## Work item:
Search the entries for the word "bottom" and copy each line that has it.
━━━━━ Data ━━━━━
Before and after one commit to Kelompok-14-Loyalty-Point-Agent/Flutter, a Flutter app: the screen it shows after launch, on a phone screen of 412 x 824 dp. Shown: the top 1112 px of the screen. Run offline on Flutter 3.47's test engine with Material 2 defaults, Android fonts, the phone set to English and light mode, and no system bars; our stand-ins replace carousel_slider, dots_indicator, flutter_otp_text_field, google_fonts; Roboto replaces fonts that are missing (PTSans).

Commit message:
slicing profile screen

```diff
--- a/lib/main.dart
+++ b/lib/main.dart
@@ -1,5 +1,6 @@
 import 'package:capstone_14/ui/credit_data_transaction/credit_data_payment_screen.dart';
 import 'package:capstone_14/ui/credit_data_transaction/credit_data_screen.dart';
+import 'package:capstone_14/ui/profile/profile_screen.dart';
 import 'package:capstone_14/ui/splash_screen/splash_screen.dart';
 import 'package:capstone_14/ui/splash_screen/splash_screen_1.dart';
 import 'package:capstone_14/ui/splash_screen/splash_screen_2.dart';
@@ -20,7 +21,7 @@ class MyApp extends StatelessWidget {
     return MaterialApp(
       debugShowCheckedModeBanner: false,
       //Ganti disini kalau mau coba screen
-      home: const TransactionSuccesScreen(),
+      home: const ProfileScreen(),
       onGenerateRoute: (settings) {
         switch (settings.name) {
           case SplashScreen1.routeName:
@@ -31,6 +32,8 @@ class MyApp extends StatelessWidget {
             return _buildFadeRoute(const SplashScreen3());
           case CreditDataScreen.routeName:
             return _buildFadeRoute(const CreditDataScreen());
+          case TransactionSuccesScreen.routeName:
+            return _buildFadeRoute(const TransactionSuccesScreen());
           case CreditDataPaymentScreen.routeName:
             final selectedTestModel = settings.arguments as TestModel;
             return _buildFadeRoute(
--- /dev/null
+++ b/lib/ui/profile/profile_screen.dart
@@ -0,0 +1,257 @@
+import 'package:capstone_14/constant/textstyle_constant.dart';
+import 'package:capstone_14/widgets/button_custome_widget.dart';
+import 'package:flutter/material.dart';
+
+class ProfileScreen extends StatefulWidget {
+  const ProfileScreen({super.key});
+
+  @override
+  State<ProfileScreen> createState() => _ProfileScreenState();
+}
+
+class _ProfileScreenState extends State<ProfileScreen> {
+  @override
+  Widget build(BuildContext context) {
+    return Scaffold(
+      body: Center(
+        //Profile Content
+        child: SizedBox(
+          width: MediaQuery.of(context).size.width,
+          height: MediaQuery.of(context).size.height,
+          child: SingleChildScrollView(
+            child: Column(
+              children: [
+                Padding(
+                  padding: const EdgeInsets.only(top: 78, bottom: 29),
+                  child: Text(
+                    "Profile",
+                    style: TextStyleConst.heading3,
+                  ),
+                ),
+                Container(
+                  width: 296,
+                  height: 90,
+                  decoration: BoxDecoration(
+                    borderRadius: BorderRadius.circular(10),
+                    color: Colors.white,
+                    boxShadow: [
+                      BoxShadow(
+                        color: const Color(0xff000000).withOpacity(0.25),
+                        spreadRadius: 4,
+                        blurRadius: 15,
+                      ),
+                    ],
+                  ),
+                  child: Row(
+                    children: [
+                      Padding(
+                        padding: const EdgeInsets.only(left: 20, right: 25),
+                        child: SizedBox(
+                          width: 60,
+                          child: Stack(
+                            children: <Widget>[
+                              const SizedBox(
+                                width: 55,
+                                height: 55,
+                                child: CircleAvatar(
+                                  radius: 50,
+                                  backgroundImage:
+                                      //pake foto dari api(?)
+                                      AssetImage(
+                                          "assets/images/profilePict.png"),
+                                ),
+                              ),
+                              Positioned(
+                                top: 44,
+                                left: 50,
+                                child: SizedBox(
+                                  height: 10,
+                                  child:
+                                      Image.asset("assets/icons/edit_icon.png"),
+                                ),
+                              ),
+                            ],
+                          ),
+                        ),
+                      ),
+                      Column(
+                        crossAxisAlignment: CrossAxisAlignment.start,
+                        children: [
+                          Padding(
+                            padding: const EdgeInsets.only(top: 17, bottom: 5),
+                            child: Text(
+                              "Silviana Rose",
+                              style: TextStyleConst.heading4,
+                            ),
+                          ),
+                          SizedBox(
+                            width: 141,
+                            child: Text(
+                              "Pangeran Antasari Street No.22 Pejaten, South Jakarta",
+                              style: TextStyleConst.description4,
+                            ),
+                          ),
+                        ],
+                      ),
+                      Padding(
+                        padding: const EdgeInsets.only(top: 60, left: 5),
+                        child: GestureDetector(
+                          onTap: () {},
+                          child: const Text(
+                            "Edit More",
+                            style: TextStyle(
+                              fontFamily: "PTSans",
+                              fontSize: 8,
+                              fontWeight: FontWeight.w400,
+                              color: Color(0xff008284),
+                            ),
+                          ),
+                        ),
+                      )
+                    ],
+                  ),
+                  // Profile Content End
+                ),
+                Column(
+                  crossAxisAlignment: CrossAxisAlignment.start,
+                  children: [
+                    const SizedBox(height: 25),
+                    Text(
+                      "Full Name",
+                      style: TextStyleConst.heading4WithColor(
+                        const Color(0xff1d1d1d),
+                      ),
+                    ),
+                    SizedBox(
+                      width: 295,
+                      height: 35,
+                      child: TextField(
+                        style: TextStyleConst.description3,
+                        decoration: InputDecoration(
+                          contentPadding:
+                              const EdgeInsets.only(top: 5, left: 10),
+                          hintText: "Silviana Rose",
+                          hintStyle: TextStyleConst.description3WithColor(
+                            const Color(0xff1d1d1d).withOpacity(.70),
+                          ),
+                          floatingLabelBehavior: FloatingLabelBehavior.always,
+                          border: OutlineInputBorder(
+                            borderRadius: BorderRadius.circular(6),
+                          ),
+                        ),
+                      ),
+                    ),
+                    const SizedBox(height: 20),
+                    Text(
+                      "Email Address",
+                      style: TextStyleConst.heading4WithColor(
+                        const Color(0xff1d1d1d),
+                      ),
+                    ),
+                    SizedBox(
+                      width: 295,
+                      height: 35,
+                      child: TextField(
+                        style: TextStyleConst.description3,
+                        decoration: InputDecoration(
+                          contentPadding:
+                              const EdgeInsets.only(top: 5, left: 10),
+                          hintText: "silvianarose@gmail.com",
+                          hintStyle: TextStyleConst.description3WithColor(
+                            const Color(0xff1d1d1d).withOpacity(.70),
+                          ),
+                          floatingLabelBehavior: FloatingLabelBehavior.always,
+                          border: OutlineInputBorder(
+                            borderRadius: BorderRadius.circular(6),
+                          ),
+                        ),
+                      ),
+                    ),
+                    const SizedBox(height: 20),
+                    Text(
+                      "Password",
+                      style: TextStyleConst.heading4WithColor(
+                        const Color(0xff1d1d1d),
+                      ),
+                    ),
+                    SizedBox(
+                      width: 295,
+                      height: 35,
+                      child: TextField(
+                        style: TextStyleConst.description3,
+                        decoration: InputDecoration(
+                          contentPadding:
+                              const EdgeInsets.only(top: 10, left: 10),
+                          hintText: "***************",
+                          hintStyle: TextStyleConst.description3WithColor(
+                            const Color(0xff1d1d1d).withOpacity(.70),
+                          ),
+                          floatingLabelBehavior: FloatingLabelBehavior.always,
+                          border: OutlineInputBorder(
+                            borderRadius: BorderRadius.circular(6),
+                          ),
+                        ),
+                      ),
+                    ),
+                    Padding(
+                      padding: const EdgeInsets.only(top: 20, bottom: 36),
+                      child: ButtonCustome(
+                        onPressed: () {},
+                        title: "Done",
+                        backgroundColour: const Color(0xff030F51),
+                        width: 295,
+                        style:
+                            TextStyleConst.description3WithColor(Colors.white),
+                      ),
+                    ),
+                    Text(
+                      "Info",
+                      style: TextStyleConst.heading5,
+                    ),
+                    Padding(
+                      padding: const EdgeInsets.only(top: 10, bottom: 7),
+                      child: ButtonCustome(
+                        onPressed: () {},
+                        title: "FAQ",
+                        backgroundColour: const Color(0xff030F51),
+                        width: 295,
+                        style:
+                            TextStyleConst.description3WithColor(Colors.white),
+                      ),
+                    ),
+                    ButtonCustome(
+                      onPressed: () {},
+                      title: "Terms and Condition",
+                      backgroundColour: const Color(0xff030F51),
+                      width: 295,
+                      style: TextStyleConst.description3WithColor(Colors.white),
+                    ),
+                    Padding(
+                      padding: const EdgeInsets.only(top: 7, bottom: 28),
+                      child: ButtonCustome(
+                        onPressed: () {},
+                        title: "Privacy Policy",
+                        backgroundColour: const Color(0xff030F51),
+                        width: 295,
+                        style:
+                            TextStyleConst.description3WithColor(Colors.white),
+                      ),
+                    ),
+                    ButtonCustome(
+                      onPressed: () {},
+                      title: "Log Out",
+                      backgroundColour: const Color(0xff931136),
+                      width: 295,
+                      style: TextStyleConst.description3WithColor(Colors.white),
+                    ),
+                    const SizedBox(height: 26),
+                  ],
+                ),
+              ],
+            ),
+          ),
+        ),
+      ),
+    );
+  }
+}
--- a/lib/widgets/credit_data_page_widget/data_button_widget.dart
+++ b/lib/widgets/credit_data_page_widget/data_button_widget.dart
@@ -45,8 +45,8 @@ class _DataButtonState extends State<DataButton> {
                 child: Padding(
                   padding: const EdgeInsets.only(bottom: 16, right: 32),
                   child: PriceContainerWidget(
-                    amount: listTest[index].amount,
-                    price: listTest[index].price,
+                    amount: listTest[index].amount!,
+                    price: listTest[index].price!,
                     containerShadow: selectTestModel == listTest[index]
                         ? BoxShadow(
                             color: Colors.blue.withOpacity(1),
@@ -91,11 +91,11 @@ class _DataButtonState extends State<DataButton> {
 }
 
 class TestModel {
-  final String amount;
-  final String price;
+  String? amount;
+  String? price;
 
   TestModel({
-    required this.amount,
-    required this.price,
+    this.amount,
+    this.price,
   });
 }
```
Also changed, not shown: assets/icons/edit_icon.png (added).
━━━━━
━━━━━ Data ━━━━━
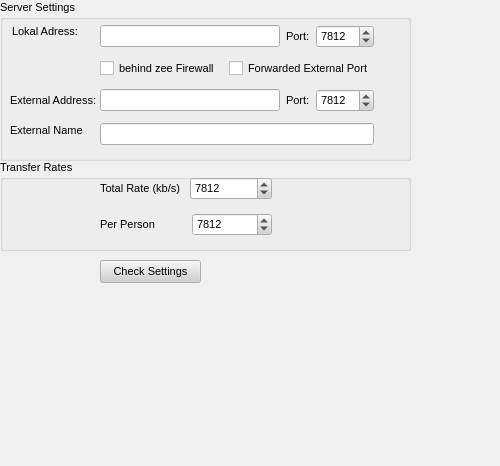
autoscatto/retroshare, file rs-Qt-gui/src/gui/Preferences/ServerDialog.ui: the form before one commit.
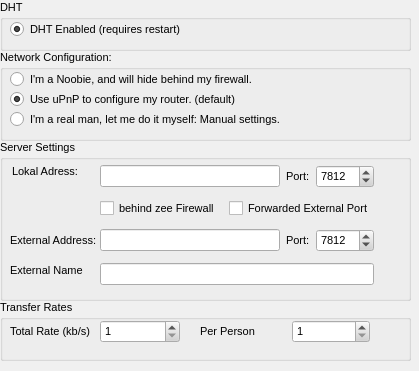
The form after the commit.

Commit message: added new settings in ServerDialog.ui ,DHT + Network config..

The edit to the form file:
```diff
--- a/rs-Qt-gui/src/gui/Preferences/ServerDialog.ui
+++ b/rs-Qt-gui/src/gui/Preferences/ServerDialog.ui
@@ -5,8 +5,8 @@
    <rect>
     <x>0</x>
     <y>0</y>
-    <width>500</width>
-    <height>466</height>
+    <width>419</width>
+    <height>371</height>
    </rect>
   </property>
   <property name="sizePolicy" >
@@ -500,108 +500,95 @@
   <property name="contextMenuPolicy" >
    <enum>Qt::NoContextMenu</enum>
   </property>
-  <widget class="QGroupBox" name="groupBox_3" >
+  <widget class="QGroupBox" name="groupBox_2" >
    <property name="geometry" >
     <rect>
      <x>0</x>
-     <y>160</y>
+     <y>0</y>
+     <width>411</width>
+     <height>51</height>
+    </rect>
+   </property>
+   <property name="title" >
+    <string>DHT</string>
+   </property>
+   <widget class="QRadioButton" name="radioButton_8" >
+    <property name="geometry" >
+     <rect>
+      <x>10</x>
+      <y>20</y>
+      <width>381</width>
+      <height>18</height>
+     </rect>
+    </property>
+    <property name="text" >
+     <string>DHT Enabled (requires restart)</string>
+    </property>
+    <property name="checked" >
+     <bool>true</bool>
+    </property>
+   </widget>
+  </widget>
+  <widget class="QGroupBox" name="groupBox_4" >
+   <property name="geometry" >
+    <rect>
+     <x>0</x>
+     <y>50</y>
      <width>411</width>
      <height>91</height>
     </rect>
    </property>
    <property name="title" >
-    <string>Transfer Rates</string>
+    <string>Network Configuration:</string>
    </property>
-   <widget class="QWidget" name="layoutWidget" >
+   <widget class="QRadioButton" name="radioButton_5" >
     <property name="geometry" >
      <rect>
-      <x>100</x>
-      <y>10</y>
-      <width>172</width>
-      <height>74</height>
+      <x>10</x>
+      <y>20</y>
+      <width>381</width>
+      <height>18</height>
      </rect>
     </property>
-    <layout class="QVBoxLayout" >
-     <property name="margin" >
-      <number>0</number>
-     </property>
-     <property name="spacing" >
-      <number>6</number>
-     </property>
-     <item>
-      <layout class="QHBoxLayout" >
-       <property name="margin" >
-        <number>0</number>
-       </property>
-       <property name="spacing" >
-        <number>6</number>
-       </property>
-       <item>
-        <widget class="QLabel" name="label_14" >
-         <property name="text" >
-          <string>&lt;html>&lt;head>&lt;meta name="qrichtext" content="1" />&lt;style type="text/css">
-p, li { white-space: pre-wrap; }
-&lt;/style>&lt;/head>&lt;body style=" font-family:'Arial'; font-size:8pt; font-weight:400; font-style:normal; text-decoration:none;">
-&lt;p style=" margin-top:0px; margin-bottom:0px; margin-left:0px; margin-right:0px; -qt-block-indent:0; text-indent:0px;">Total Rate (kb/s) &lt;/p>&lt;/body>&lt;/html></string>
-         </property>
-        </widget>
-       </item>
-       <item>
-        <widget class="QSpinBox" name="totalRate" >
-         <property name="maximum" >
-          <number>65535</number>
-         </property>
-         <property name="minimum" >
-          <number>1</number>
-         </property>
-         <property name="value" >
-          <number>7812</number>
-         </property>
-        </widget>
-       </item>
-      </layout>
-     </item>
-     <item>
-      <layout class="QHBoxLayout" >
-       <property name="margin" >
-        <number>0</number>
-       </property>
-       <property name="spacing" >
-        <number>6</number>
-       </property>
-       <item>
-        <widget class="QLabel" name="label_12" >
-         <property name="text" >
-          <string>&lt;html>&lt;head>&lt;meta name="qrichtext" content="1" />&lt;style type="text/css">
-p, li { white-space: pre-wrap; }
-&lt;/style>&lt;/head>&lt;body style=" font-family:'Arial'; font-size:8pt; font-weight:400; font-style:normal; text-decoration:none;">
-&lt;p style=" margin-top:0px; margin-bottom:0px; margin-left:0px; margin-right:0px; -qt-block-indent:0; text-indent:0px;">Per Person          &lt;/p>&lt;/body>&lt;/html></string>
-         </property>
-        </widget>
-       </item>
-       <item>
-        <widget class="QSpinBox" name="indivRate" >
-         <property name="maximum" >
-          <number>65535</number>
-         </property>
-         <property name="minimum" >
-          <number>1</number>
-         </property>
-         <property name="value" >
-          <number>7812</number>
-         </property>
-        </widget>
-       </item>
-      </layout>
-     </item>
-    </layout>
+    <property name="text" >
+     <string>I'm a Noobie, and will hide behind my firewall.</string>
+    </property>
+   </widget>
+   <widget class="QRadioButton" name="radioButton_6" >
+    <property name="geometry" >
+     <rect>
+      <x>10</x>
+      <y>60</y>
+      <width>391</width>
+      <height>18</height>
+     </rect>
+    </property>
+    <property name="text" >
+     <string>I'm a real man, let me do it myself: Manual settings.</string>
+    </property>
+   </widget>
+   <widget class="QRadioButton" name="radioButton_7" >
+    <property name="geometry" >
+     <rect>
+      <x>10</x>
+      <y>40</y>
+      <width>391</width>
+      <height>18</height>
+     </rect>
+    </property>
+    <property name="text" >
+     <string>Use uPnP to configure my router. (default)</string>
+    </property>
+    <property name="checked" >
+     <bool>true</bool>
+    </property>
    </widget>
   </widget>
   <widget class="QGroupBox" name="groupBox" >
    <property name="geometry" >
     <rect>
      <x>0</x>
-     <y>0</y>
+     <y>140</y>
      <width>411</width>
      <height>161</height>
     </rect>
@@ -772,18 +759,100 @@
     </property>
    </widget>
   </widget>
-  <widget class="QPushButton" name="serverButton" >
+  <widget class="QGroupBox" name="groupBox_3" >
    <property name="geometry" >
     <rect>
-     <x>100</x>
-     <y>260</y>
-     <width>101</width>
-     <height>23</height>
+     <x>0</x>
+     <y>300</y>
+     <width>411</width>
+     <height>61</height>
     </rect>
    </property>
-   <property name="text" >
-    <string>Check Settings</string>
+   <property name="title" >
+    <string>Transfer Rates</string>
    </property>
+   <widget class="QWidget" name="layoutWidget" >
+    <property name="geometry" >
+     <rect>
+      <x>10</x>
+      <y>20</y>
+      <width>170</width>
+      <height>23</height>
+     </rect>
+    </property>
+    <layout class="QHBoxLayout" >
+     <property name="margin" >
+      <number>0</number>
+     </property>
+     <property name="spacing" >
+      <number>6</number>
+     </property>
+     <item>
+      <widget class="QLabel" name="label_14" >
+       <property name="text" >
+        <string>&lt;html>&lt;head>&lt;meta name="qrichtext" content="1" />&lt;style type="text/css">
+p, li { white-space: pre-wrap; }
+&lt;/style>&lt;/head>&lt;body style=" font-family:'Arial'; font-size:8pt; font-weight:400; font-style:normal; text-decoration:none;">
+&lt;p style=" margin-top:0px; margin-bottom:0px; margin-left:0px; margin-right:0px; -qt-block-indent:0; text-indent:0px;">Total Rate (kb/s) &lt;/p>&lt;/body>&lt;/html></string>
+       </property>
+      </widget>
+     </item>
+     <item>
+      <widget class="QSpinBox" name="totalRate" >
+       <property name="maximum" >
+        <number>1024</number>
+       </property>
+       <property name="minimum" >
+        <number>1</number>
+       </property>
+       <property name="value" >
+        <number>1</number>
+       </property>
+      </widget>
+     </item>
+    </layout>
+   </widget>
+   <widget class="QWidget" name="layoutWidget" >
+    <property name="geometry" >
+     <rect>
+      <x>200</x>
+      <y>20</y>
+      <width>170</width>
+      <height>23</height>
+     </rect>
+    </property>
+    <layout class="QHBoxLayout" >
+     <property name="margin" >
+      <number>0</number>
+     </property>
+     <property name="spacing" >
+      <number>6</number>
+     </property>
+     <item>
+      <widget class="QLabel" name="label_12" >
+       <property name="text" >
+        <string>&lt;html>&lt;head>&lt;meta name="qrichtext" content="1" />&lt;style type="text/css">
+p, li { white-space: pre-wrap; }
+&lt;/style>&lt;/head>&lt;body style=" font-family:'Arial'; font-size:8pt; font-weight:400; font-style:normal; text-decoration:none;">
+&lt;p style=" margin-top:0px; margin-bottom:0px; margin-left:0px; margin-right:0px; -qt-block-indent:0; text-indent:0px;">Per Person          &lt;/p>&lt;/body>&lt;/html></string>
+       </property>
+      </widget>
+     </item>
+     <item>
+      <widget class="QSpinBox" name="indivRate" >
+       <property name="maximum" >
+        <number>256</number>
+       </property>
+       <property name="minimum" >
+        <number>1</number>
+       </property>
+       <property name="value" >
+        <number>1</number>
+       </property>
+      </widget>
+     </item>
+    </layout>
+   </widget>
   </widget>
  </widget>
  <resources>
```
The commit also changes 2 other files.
━━━━━
━━━━━ Data ━━━━━
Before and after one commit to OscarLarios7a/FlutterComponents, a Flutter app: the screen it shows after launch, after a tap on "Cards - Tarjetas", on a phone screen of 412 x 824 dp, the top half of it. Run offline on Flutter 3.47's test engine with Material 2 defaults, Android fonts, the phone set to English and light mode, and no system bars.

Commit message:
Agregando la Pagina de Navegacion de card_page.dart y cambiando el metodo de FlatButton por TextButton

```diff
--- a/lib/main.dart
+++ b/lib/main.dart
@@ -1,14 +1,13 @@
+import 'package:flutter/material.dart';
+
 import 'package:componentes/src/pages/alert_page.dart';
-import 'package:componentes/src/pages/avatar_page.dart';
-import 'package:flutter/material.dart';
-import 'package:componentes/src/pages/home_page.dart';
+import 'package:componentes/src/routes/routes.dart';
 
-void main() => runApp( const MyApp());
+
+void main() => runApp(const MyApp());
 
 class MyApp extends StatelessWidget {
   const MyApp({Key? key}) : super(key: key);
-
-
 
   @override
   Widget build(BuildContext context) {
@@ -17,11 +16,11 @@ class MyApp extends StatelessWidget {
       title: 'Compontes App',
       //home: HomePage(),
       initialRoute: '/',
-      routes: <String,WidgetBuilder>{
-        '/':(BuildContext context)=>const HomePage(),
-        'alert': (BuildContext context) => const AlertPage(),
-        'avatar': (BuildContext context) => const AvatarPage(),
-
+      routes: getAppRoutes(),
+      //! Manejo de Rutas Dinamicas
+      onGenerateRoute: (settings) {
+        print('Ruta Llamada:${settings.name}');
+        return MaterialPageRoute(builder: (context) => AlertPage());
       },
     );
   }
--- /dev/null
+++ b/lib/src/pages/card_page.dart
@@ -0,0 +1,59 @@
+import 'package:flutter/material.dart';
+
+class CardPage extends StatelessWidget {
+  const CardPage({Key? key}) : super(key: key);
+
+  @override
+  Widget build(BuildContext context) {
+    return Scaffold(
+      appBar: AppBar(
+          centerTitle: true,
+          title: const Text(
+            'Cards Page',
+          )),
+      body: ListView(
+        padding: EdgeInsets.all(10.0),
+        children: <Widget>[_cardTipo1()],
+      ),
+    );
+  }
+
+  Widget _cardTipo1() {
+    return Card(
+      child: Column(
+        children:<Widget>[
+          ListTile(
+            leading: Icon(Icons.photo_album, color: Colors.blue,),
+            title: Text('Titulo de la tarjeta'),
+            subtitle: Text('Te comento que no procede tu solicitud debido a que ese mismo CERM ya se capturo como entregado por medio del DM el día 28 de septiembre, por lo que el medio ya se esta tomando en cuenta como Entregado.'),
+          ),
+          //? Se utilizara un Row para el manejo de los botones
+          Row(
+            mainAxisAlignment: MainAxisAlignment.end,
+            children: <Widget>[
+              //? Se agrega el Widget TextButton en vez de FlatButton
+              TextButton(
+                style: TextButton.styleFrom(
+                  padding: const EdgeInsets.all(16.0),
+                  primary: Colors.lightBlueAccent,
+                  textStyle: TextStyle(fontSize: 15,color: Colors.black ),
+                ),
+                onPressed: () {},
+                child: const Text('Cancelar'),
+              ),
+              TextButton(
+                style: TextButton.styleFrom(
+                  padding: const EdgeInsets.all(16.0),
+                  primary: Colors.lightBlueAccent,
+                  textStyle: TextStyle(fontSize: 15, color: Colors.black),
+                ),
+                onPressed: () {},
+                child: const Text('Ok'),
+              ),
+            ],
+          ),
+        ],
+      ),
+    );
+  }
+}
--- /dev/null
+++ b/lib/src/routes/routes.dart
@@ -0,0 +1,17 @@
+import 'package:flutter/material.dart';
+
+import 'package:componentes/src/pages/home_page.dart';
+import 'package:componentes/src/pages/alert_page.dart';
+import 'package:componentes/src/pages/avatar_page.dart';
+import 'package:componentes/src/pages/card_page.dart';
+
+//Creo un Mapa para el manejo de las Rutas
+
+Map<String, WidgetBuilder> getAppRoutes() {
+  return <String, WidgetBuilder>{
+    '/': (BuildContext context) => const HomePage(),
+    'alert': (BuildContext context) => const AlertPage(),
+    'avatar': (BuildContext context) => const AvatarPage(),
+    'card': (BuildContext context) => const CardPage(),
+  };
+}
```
━━━━━
## Answer section:
+                  padding: const EdgeInsets.only(top: 78, bottom: 29),
+                            padding: const EdgeInsets.only(top: 17, bottom: 5),
+                      padding: const EdgeInsets.only(top: 20, bottom: 36),
+                      padding: const EdgeInsets.only(top: 10, bottom: 7),
+                      padding: const EdgeInsets.only(top: 7, bottom: 28),
                   padding: const EdgeInsets.only(bottom: 16, right: 32),
-&lt;p style=" margin-top:0px; margin-bottom:0px; margin-left:0px; margin-right:0px; -qt-block-indent:0; text-indent:0px;">Total Rate (kb/s) &lt;/p>&lt;/body>&lt;/html></string>
-&lt;p style=" margin-top:0px; margin-bottom:0px; margin-left:0px; margin-right:0px; -qt-block-indent:0; text-indent:0px;">Per Person          &lt;/p>&lt;/body>&lt;/html></string>
+&lt;p style=" margin-top:0px; margin-bottom:0px; margin-left:0px; margin-right:0px; -qt-block-indent:0; text-indent:0px;">Total Rate (kb/s) &lt;/p>&lt;/body>&lt;/html></string>
+&lt;p style=" margin-top:0px; margin-bottom:0px; margin-left:0px; margin-right:0px; -qt-block-indent:0; text-indent:0px;">Per Person          &lt;/p>&lt;/body>&lt;/html></string>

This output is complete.